In response to the pandemic, a number of sweeping federal laws have been passed by the U.S. government. Laws such as The Coronavirus Aid, Relief, and Economic Security (CARES) Act have been enacted to provide trillions of dollars in financial assistance and relief to individuals, businesses, health care institutions, and local governments, as well as to provide employment leave and other protections for workers. Undoubtedly, more laws will be passed in the near future to address the harm that the virus has caused and will continue to cause for at least the next year or two, as most experts predict. With the advent of these new and unique laws relating to the Covid-19 impact, courts will be asked to hear more and more lawsuits seeking to resolve disputes and other matters arising from the pandemic. Guam and other jurisdictions have already seen court challenges to travel restrictions, quarantines, and road closures.
This is a constantly evolving and developing matter.

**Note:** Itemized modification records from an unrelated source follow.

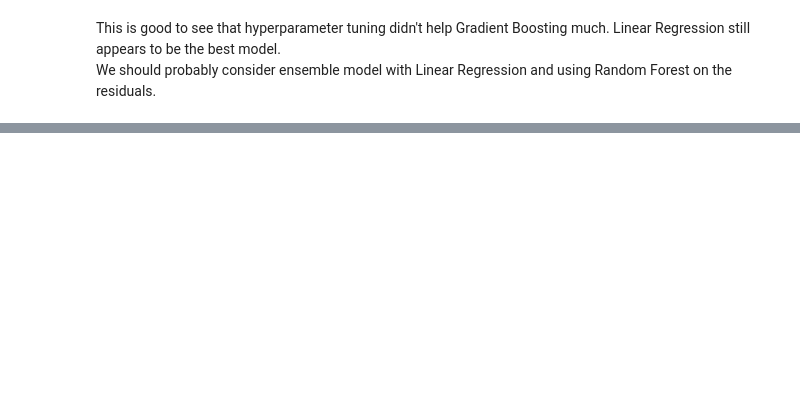
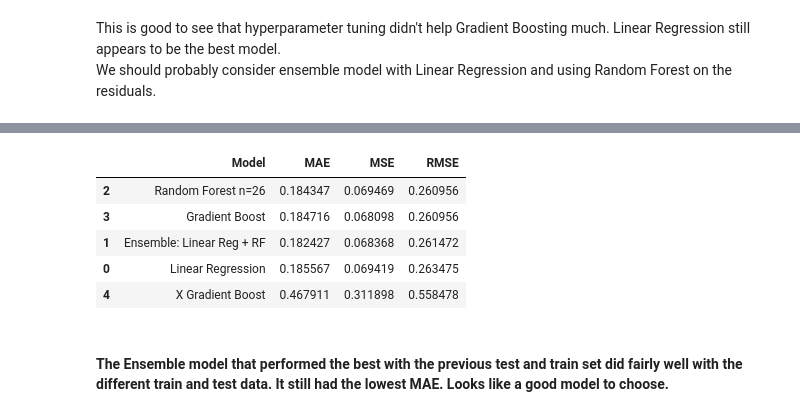
Before and after one commit to shahinrostami/Shopify-CLV, a Jupyter notebook: Cap2_PreProcessing_Modeling.ipynb, the cells around one changed output, grey strips where cells are left out. Saved outputs shown, nothing was run; the diff lists cells and outputs as text; code cells hidden in the pictures; blank space fills up the shorter version.

```diff
--- a/Cap2_PreProcessing_Modeling.ipynb
+++ b/Cap2_PreProcessing_Modeling.ipynb
@@ -1107,0 +1172,3 @@ We should probably consider ensemble model with Linear Regression and using Rand
+# %%
+# new performance dataframe to record scores
+valid = pd.DataFrame(columns=['Model', 'MAE', 'MSE', 'RMSE'])
@@ -1107,0 +1259,16 @@ We should probably consider ensemble model with Linear Regression and using Rand
+# %%
+# run the GB
+
+# create regressor
+reg14_gb = GradientBoostingRegressor(min_samples_leaf=40, random_state=0)
+model14_gb = reg14_gb.fit(X2_train, y2_train)
+# use regressor to predict on test data
+y_pred14_gb = reg14_gb.predict(X2_test)
+# compare test data for a score - Mean Absolute Error
+MAE = mean_absolute_error(y2_test, y_pred14_gb)
+# Mean Squared Error
+MSE = mean_squared_error(y2_test, y_pred14_gb)
+# root mean squared error
+RMSE = m7_MSE**0.5
+valid = valid.append({'Model':'Gradient Boost', 'MAE':m7_MAE, 'MSE':m7_MSE, 'RMSE':m7_RMSE}, ignore_index=True)
+valid.sort_values('RMSE', ascending=True)
@@ -1107,0 +1281,25 @@ We should probably consider ensemble model with Linear Regression and using Rand
+# %%
+# run XGB
+
+# initiate the XGB Regressor
+xg_reg = xgb.XGBRegressor(objective ='reg:squarederror', colsample_bytree = 0.3, learning_rate = 0.1,
+                max_depth = 5, alpha = 10, n_estimators = 10)
+# fit the model
+xg_reg.fit(X2_train,y2_train)
+# predict on the model
+y_pred1_xgb = xg_reg.predict(X2_test)
+# get scores of the model
+m8_MAE = mean_absolute_error(y2_test, y_pred1_xgb)
+m8_MSE = mean_squared_error(y2_test, y_pred1_xgb)
+m8_RMSE = m8_MSE**0.5
+valid = valid.append({'Model':'X Gradient Boost', 'MAE':m8_MAE, 'MSE':m8_MSE, 'RMSE':m8_RMSE}, ignore_index=True)
+valid.sort_values('RMSE', ascending=True)
+# %% [output]
+|  | Model | MAE | MSE | RMSE |
+| 2 | Random Forest n=26 | 0.184347 | 0.069469 | 0.260956 |
+| 3 | Gradient Boost | 0.184716 | 0.068098 | 0.260956 |
+| 1 | Ensemble: Linear Reg + RF | 0.182427 | 0.068368 | 0.261472 |
+| 0 | Linear Regression | 0.185567 | 0.069419 | 0.263475 |
+| 4 | X Gradient Boost | 0.467911 | 0.311898 | 0.558478 |
+# %% [markdown]
+#### The Ensemble model that performed the best with the previous test and train set did fairly well with the different train and test data. It still had the lowest MAE. Looks like a good model to choose.
```
Also changed, not shown: parts of 35 cells of this notebook.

The public will benefit from keeping periodically informed and updated about new information and resources.
The U.S. government maintains an informational website with links to other sites, information, and resources related to Covid-19.
The Office of Guam Gov. Lou Leon Guerrero and Lt. Gov. Joshua Tenorio maintains a general website that includes Covid-19-related information and a collection of the Governor’s Executive Orders.
The Guam Department of Public Health and Social Services (DPHSS) maintains a website that contains updated information and resources concerning the local Covid-19 response, including the Governor’s Executive Orders, DPHSS Memoranda, and Joint Information Center (JIC) releases.